Almost tragically it would seem, the 20th century ended and this fed the 21st century fixation. This completely arbitrary boundary between eras spawned an entirely illusory notion that the world was now a radically new place, one that was characterised by an unimaginable rate of change. In this new era, we would have to totally re-think our approach to business and, crucially, education. Gone was the staid old 20th century when it seems that rote learning would get you by. Now, 21st century skills were needed; creativity, innovation, flexibility, adaptability, the ability to work in teams, the ability to think outside the box. Somehow we have to be able to prepare our young people for jobs that don’t even exist! Haven’t we been here before actually?
21st century mania rears its ugly head every year at Leaving Cert results time when everyone who has ever been to school becomes an expert on education and proceeds to tell us how we’re getting it all wrong. We are bombarded with claims for the need to ‘teach’ problem solving, creative thinking, teamwork, adaptability, to ‘learn to learn’. Rote learning is frequently derided (understandably) but it is as if rote learning was a policy of the education system and not an unavoidable consequence of the need for a robust and transparent examination system. And of course, the ‘knowledge economy’ is frequently mentioned.

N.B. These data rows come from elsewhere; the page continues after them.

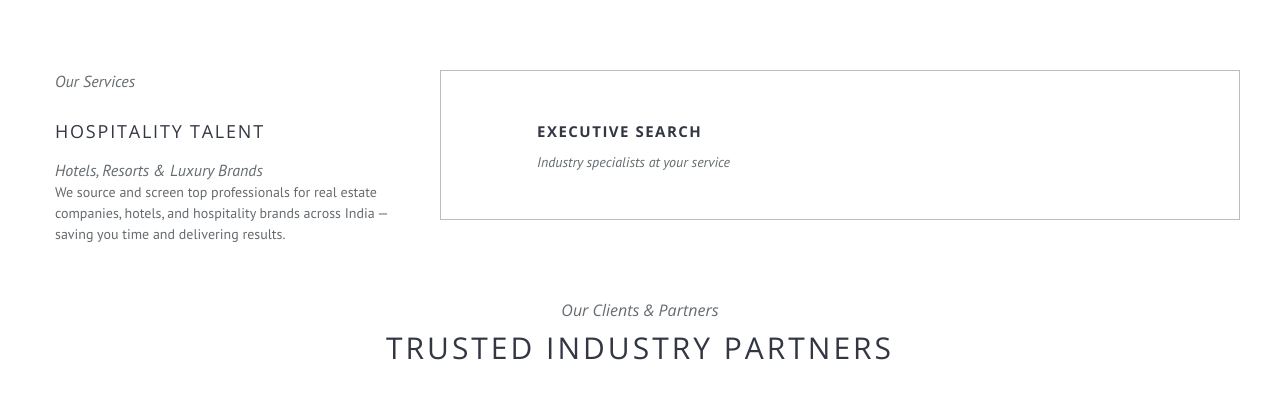
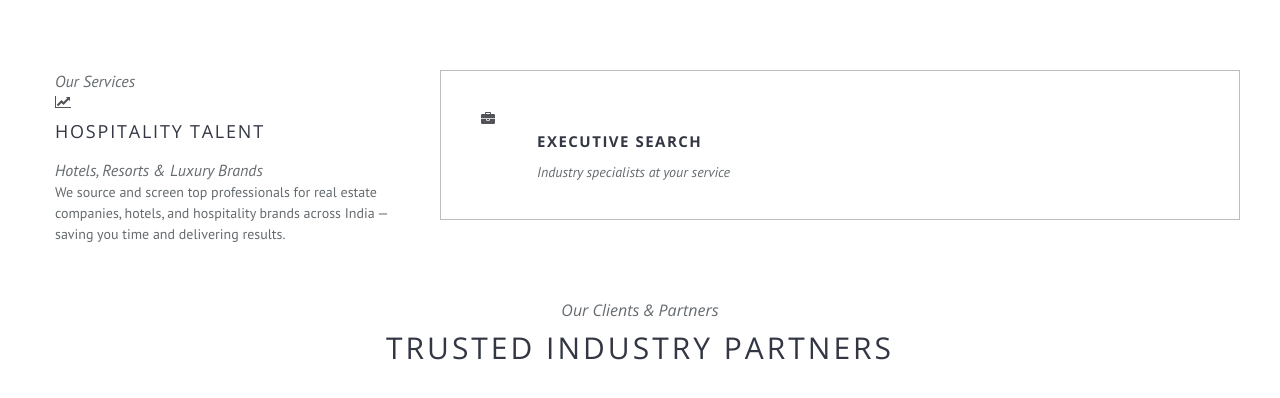
Before and after one commit to dristy13/RH-Talent, a website: page index.html in a window 1280 px wide. Shown: the part 4243-4641 px from the top of the page. Drawn offline with nearby package versions, Linux system fonts and the light colour scheme; a web font is replaced by a local one.

Commit message:
minor changes

```diff
--- a/index.html
+++ b/index.html
@@ -13,7 +13,7 @@
 	<meta name="viewport" content="width=device-width, initial-scale=1, maximum-scale=1" />
 
 	<!-- Style CSS -->
-	<link rel="stylesheet" type="text/css" href="css/font-awesome.min.css" />
+	<link rel="stylesheet" type="text/css" href="https://cdnjs.cloudflare.com/ajax/libs/font-awesome/4.7.0/css/font-awesome.min.css" />
 	<link rel="stylesheet" type="text/css" href="css/bootstrap.css" />
 	<link rel="stylesheet" type="text/css" href="css/screen.css" />
 	<link rel="stylesheet" type="text/css" href="rs-plugin/css/settings.css">
@@ -587,7 +587,7 @@
 						<div class="col-md-4 col-sm-12 col-lg-4">
 							<div class="service-box">
 								<span class="subtitle">Our Services</span>
-								<i class="icon icon-Presentation"></i>
+								<i class="fa fa-line-chart"></i>
 								<h5 class="title">Hospitality Talent</h5>
 								<span class="subtitle">Hotels, Resorts &amp; Luxury Brands</span>
 							</div>
@@ -599,7 +599,7 @@
 
 						<div class="service-box-icon">
 							<div class="front">
-								<i class="icon icon-Briefcase"></i>
+								<i class="fa fa-briefcase"></i>
 								<h5 class="title">Executive Search</h5>
 								<span class="subtitle">Industry specialists at your service</span>
 							</div>
```
Also changed, not shown: about.html (+1 -1 lines), contact.html (+3 -3 lines), services.html (+1 -1 lines).
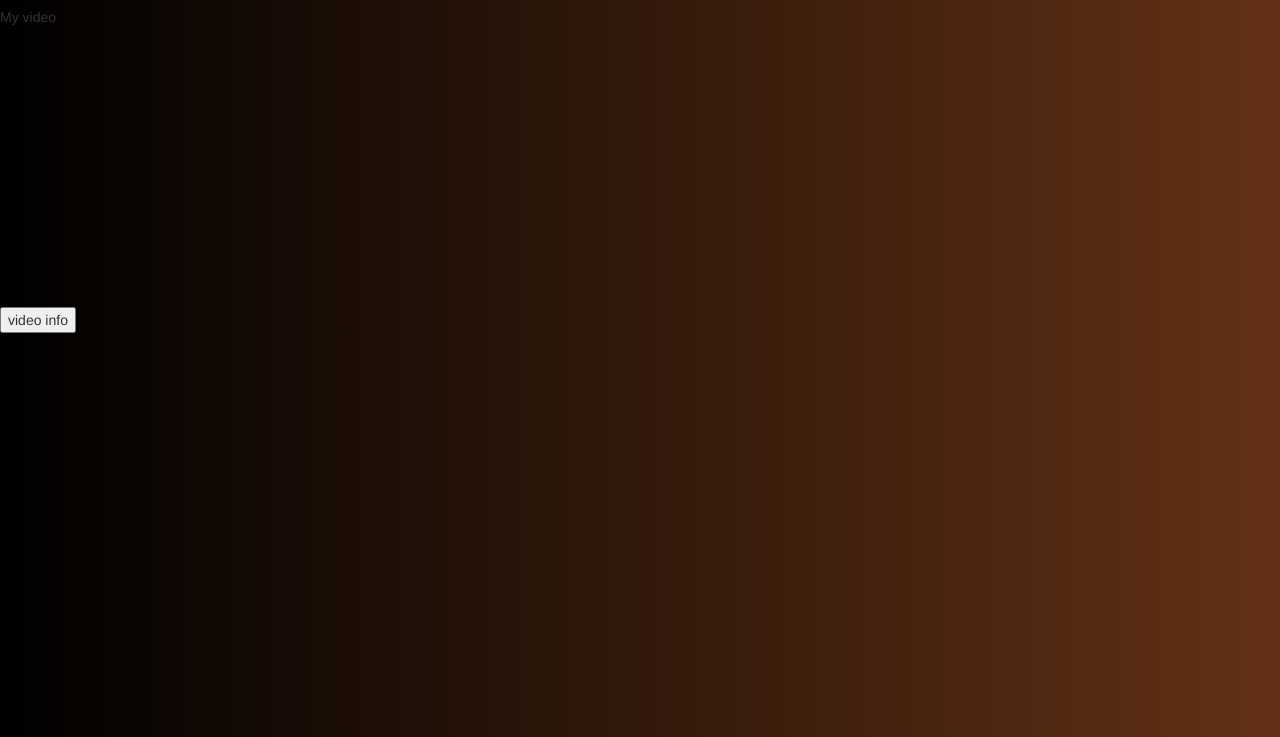
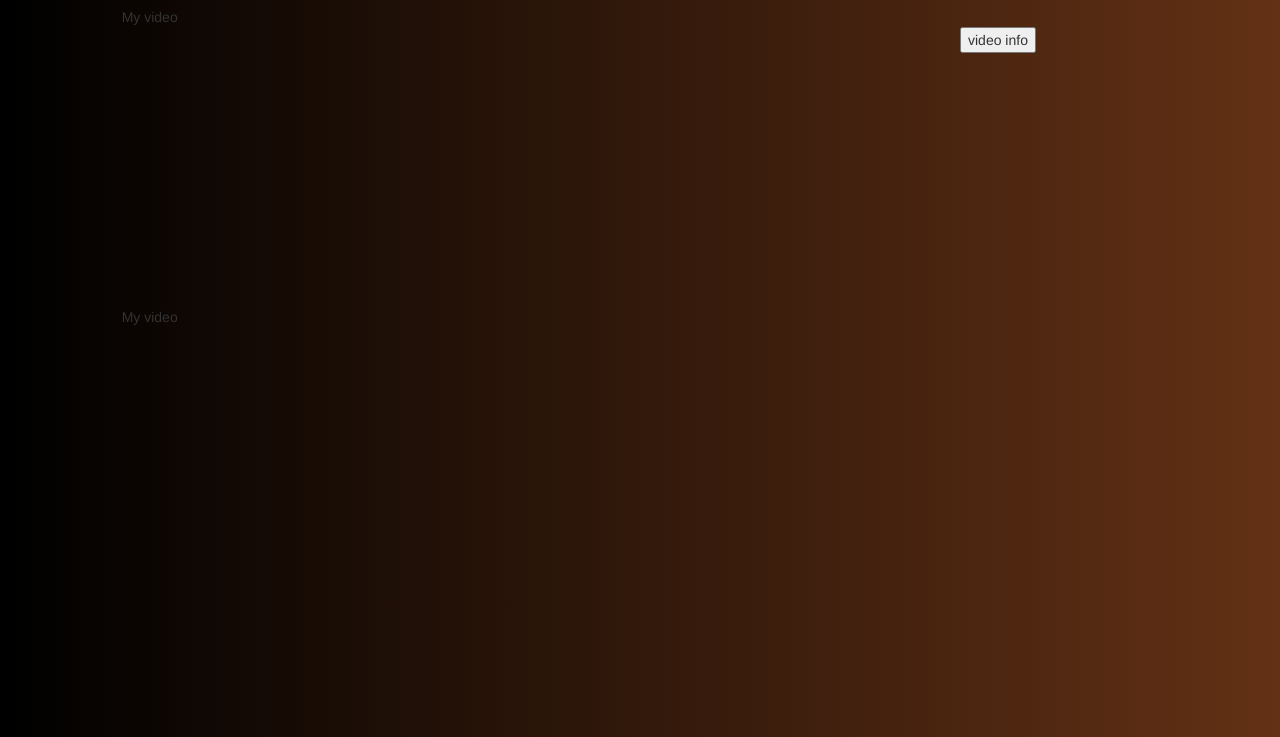
Before and after one commit to YTDJ/YTDJ.github.io, a website: page index.html in a window 1280 px wide. Shown: the part 63-800 px from the top of the page. Drawn offline with nearby package versions, Linux system fonts and the light colour scheme.

Commit message:
completed addVideo function

```diff
--- a/css/style.css
+++ b/css/style.css
@@ -5,7 +5,7 @@ html body {
   background: -moz-linear-gradient(right, black, #633115); /* For Firefox 3.6 to 15 */
   background: linear-gradient(to right, black , #633115); /* Standard syntax */
 }
-#video1{
+.player{
   width: 400px;
   height: 300px;
 }
--- a/index.html
+++ b/index.html
@@ -15,15 +15,18 @@
   <script src="YTPlayer/jquery.mb.YTPlayer.js"></script>
   <!-- My Files -->
   <link rel="stylesheet" href="css/style.css">
+  <script src="js/key.js"></script>
   <script src="js/script.js"></script>
 
 </head>
 
 <body>
   <h1>Hi</h1>
-  <div id="videobox">
-    <div id="video1" class="player" data-property="{videoURL:'https://www.youtube.com/watch?v=oHg5SJYRHA0',containment:'self',autoPlay:true, mute:true, startAt:0, opacity:1, stopMovieOnBlur:false}">My video</div>
+  <div class="col-md-8 col-md-offset-1" id="videobox">
+    <div class="player" data-property="{videoURL:'https://www.youtube.com/watch?v=oHg5SJYRHA0',containment:'self',autoPlay:false, mute:true, startAt:0, opacity:1, stopMovieOnBlur:false}">My video</div>
+    <div class="player" data-property="{videoURL:'https://www.youtube.com/watch?v=EyoutEHpPAU',containment:'self',autoPlay:false, mute:true, startAt:0, opacity:1, stopMovieOnBlur:false}">My video</div>
   </div>
+  <br>
 
 <button onclick="console.log(jQuery('#video1').YTPGetVideoData())">video info</button>
 
--- a/js/script.js
+++ b/js/script.js
@@ -1,26 +1,19 @@
-//var url = url.replace("watch?v=", "v/");
-var parseUrl = function(url){
-  return url.replace("watch?v=", "v/")
-}
-var rick = "https://www.youtube.com/watch?v=oHg5SJYRHA0"
 
 var getInfo = function(videoId){
   $.ajax({
      url: "https://www.googleapis.com/youtube/v3/videos?id="+ videoId +"&part=snippet,contentDetails&key=&fields=items(id,snippet,contentDetails)",
-     data: {
-        format: 'json'
-     },
+     type: 'GET',
+     data: {format: 'json'},
+     dataType: 'jsonp',
      error: function() {
         $('#info').html('<p>An error has occurred</p>');
      },
-     dataType: 'jsonp',
      success: function(data) {
        console.log(data)
-     },
-     type: 'GET'
+     }
   });
 }
-
+//$('#videobox > div:nth-child(2)').YTPPlay()
 var mute = function(){
   var t = $('#video1').get(0)
   t.player.setVolume( 0 );
@@ -59,14 +52,22 @@ function getSoundAndFadeAudio (audiosnippetId) {
 
 }
 
+var addVideo = function (videoId){
+  $('#videobox').append('<div class=\"player\" data-property=\"{videoURL:\'https://www.youtube.com/watch?v='+ videoId +'\',containment:\'self\',autoPlay:false, mute:true, startAt:0, opacity:1, stopMovieOnBlur:false}\">My video</div>')
 
+  var queueLength = $('#videobox > div').length;
+  $('#videobox > div:nth-child('+ (queueLength+1) +')').YTPlayer();
+}
 
 $(document).ready(function() {
     //do jQuery stuff when DOM is ready
-    //$('#videobox').append('<iframe src="' + parseUrl(rick) + '"></iframe>')
-    jQuery.mbYTPlayer.apiKey = ""
-    $("#video1").YTPlayer();
-    getInfo("oHg5SJYRHA0");
+    //jQuery.mbYTPlayer.apiKey = "" //give key to the library
+    $('#videobox > div:nth-child(1)').YTPlayer();
+    $('#videobox > div:nth-child(2)').YTPlayer();
+  //  getInfo("oHg5SJYRHA0");
+//    addVideo('EyoutEHpPAU');
+
+
 
 
 });
```
Also changed, not shown: 1 other file.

It is easy to dismiss the term ‘knowledge economy’ as just another meaningless bit of jargon. But I think the term is a revealing one. I think it stems from fear and desperation and the realisation that this country has some serious problems ahead of it. The term ‘knowledge economy’ is an expression of denial.
Throughout its history, Ireland, has consistently failed to create a sustainable economy. Social cohesion has been maintained largely through the safety valve of emigration. Now in a western world in which many traditional forms of work have been outsourced to emerging economies, even greater challenges lie ahead in sustaining a viable economy, especially here in Ireland. So, we have created a sort of mythical future – the ‘knowledge economy’ in which everyone is educated to the hilt especially in STEM subjects (whether they like it or not), where they work in creative and innovative ways, providing the world with knowledge and expertise and high tech ‘stuff’. But this is the stuff of fantasy and the 21st century fetish is just part of it.
But why do people constantly obsess about the apparent deficiencies of the education system and why it is not fit for purpose in the 21st century? There is one simple reason: the education system is being asked to do the impossible. Mainstream education (primary to secondary to tertiary) is a one-size-fits-all approach to education that, in reality, only fits a relatively small percentage of the population. And this homogeneous approach is being consolidated by the 21st century fetish which sees the ‘knowledge economy’ and its ‘highly trained graduates’ as the only way forward. The old methods of education don’t work these days not because of the requirements of the 21st century but because no single approach to homogenously structured mass education can work. The solution is not to be found in theories of ‘teaching and learning’ because there is no solution. The system needs a much more diverse education ‘network’ to meet the needs of the many but in the absence of a realistic and coherent vision for our economic future it is hard to know how to construct such a network. So, I fear we will continue the same old mid-August discussions and IBEC, CEOs of multinationals, politicians and even third level institutions themselves will continue to peddle 21st century nonsense.